"I think my grandparents got a bit more enjoyment out of it than I did!" beams the centre.
Nearly four months on, the campaign has stalled somewhat, despite occasionally cacophonous catcalls from the bleachers, and Ringrose has steadily accumulated more mileage in a blue shirt.
Jared Payne and Robbie Henshaw have firmed their midfield partnership for Ireland; with the latter heading east next season, Ringrose's next challenge, perhaps, will be to ensure Luke Fitzgerald doesn't thieve his spot.
If it has all seemed like it's happened very quickly, a glance at Josh van der Flier, the team-mate who has stunningly announced himself as a verified international of late, can also bring cause for pause.
"I'm certainly not envious of him," he smiles, sitting in the Bective clubhouse to support the Bank of Ireland Leinster Rugby School of Excellence.
"I've nothing but support for Josh and the work he's put in on and off the pitch and he deserved the opportunity that he got. He's shown how as a young player how you can progress and what it takes.
"I'd certainly be looking to see what he's doing and emulate that."

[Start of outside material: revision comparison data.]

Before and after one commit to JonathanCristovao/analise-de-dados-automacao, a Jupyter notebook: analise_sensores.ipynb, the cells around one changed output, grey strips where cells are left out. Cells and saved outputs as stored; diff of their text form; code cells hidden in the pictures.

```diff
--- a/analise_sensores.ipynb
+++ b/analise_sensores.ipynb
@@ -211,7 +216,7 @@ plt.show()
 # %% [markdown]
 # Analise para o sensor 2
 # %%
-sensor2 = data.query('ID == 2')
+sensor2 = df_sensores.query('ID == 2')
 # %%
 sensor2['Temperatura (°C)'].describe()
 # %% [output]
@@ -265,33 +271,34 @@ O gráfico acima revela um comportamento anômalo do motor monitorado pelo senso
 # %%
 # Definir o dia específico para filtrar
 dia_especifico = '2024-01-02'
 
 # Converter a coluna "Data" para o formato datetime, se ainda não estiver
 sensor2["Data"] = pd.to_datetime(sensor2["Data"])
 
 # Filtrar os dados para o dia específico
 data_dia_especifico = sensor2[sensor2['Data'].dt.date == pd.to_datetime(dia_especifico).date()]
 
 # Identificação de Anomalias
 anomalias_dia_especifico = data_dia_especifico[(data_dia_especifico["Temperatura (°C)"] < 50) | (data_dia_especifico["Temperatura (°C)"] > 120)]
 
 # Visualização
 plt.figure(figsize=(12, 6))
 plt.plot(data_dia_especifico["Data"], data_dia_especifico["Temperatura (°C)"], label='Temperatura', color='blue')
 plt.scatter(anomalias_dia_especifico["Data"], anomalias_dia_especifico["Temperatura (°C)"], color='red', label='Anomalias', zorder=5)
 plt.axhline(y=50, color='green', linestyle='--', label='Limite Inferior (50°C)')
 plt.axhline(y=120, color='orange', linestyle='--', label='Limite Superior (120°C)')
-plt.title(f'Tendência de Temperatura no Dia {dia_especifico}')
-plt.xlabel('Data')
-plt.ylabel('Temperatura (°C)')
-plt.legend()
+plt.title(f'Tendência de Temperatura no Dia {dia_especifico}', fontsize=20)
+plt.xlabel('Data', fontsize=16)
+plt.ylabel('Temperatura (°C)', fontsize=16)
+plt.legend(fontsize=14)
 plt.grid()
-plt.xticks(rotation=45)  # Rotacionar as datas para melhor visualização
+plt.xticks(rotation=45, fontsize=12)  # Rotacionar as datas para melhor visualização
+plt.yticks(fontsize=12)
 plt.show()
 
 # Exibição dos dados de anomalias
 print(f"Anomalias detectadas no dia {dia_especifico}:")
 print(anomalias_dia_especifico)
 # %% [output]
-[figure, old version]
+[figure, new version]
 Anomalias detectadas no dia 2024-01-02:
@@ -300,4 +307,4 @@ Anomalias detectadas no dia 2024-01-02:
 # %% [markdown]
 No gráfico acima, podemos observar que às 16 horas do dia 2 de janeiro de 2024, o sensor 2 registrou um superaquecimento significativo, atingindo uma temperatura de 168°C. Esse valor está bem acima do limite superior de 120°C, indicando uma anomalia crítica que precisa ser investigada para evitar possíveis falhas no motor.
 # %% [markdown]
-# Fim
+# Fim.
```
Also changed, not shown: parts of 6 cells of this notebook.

The testimonials of former players - Shane Horgan reportedly said that by selecting Ringrose, Ireland could conceivably change the way they play - remain muted to Schmidt's ears and, encouragingly, Ringrose's too.
"I didn't actually hear that," the 21-year-old politely demurs. "But after watching the Italian game and the Scottish game I feel Ireland are trying and executing an enjoyable brand of rugby to watch.
"They were unlucky in the first two games, they came out the wrong side of results early on but redeemed themselves and showed what they were capable of towards the end.
"I just kind of focus on, as much as possible, the opinions of coaches and then the senior players at Leinster, try to keep the feet to the ground and not look to far ahead, just focus on each week and each game."
Schmidt's counsel is what matters too; just as Leinster-bound Henshaw shadowed the master O'Driscoll for a full season before graduating to full international honours, Ringrose has been placed beneath the Carton House petri dish for careful cultivation.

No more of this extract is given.